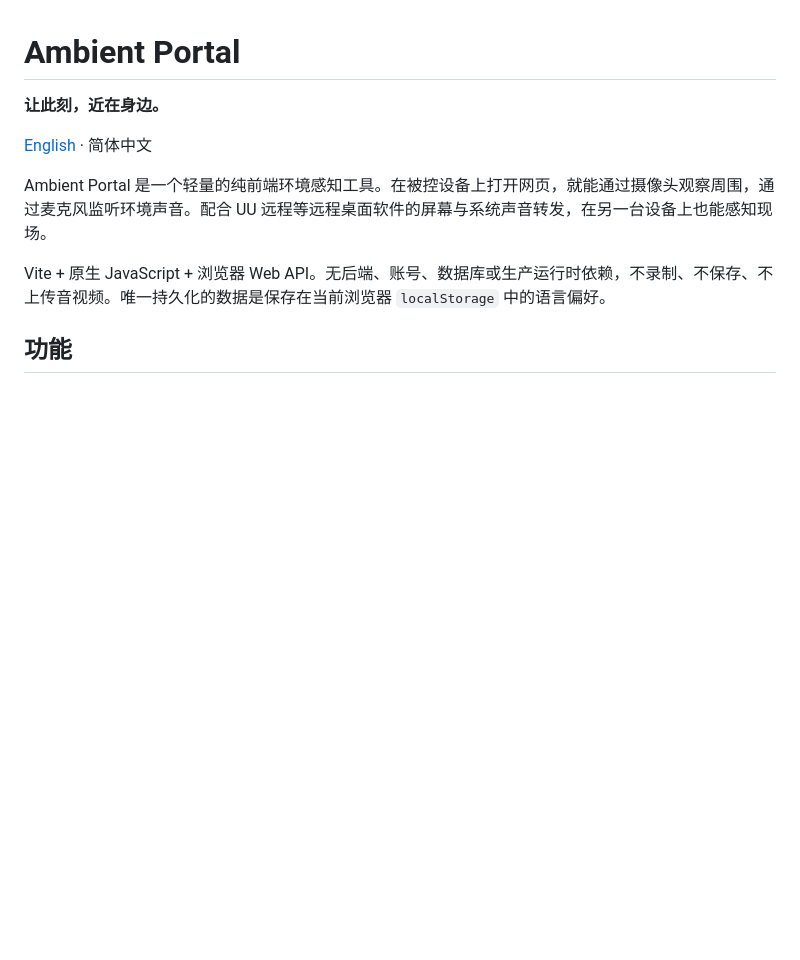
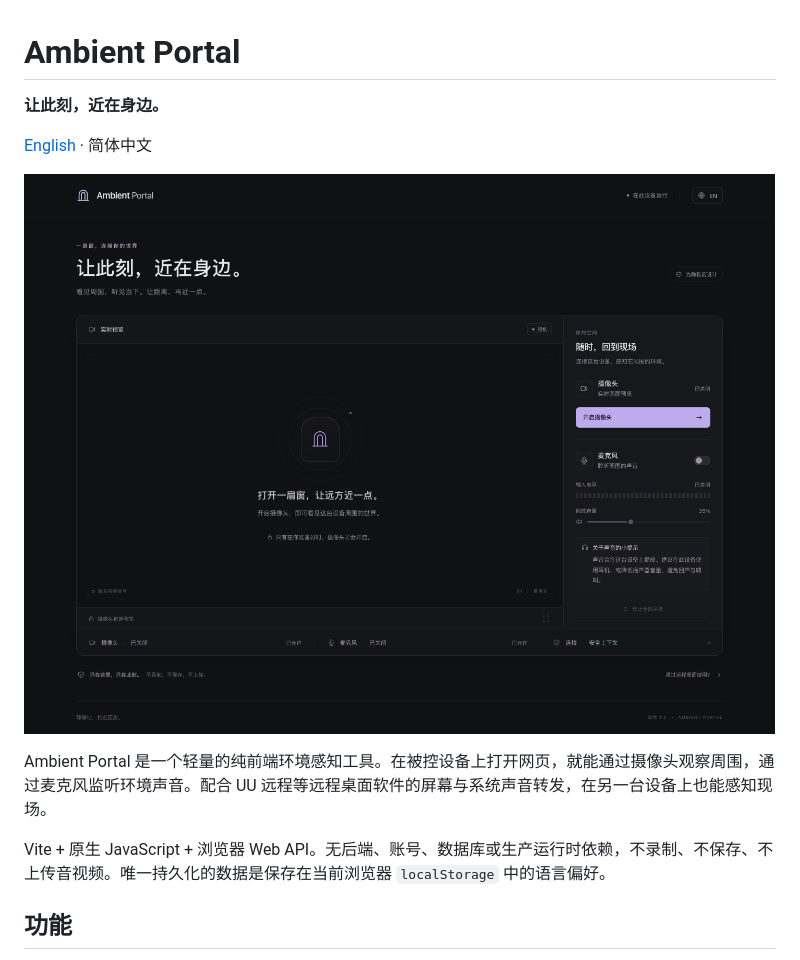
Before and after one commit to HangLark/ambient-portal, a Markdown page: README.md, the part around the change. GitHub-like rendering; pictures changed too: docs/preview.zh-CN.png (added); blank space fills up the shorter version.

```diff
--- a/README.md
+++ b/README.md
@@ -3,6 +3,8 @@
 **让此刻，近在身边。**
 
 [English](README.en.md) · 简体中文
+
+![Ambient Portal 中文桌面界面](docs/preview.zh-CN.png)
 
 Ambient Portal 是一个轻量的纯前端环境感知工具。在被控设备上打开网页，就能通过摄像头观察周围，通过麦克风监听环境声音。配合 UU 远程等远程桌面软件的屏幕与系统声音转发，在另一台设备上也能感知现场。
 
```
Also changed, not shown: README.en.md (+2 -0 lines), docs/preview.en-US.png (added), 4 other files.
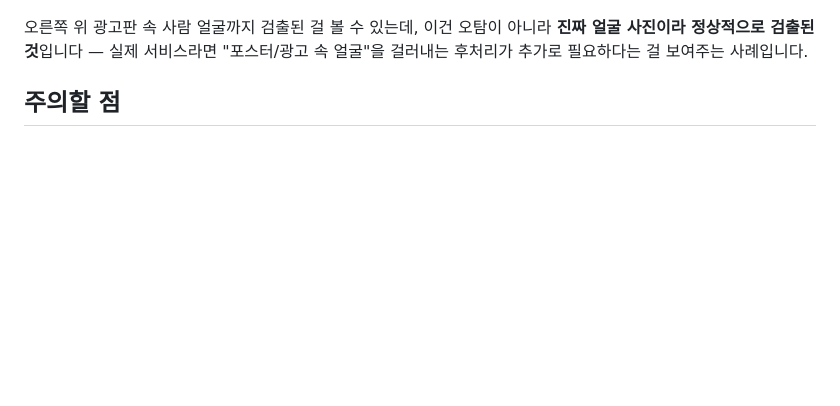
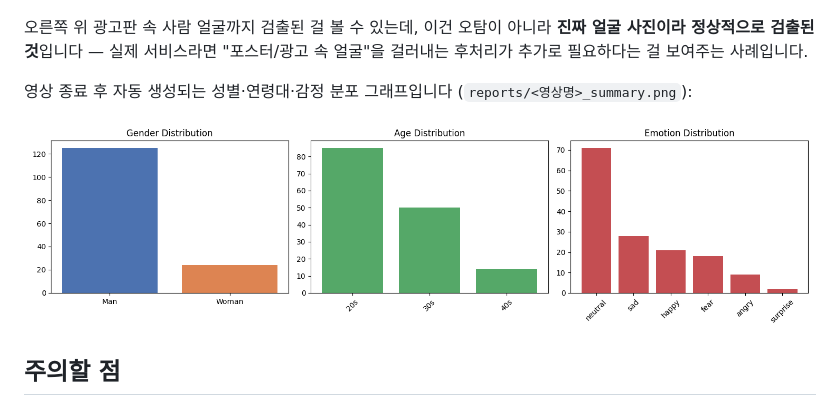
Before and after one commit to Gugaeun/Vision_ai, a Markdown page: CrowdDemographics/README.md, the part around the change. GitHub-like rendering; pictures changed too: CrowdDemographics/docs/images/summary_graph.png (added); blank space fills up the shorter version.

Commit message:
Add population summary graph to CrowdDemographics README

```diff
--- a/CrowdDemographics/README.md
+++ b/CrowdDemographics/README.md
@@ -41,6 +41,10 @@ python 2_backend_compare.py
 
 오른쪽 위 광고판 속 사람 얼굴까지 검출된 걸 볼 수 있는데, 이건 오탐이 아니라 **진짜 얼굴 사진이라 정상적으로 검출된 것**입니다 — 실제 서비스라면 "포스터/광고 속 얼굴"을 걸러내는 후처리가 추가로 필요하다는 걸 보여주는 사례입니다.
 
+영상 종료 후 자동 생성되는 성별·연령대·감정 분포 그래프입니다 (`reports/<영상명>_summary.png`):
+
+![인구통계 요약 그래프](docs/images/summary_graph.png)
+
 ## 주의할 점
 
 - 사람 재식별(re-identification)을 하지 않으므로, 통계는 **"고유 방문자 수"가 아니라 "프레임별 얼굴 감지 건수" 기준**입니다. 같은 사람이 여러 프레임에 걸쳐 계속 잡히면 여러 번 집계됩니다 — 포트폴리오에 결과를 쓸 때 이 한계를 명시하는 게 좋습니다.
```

◇ ◇ ◇ ◇ ◇

> Action item
Lines from the entries that contain the word "README" are what the answer must hold.

> Output for this task
Before and after one commit to HangLark/ambient-portal, a Markdown page: README.md, the part around the change. GitHub-like rendering; pictures changed too: docs/preview.zh-CN.png (added); blank space fills up the shorter version.
--- a/README.md
+++ b/README.md
 [English](README.en.md) · 简体中文
Also changed, not shown: README.en.md (+2 -0 lines), docs/preview.en-US.png (added), 4 other files.
Before and after one commit to Gugaeun/Vision_ai, a Markdown page: CrowdDemographics/README.md, the part around the change. GitHub-like rendering; pictures changed too: CrowdDemographics/docs/images/summary_graph.png (added); blank space fills up the shorter version.
Add population summary graph to CrowdDemographics README
--- a/CrowdDemographics/README.md
+++ b/CrowdDemographics/README.md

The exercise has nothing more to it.